On the journalism spectrum, there was also some talk about the New York Times redesign website.
Now it was time for the Economist. Its recent redesign is worth analyzing. It bears in mind the most important of all the aspects: input from the readers.
Propaganda posters were one of the primary mediums used to persuade people because they were cheap, easy to reproduce and could reach all levels of society.
So there’s no doubt that intentionally or not, the designers of those posters played a huge role in persuading people on a grand scale and contributed to some of the biggest atrocities in the 20th century.
Dystopian worlds aren’t something new, at least if you’re into reading. The thing about this tv series is that is such a good adaptation that people can easily imagine it happening in the US soon.

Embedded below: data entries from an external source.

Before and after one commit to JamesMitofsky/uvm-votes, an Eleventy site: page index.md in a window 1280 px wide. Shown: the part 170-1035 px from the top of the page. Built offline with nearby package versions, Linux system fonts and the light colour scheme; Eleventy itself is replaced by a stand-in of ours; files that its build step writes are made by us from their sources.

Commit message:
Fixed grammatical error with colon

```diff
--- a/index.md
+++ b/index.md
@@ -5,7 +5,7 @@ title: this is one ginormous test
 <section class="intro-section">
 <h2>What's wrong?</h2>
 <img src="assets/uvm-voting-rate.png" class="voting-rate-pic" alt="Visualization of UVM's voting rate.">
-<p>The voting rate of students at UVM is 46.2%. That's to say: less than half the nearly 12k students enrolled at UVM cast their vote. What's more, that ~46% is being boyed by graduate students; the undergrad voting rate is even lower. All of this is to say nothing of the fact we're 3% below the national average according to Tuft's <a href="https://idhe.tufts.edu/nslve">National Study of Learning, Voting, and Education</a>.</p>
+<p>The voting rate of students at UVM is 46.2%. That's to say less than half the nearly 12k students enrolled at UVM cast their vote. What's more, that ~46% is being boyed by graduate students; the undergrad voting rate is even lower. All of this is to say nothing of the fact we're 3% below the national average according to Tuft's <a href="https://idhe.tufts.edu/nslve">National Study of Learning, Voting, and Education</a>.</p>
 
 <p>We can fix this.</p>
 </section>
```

Especially with everything that has been going on lately, the scary factor plays a huge role.
But most importantly, and the reason why I decided to talk about this mainstream topic; the importance of costume design and color.
Colors are indispensable, especially for designers. Although we could use solely black and white, designing the world in a monochromatic way would make everyone’s life depress as fuck (I’m all up for b&w, but still).
How we perceive it influences our life, our choices and even our wellbeing during life.
But how do we do it? And how much as it changed over time? Is it that important?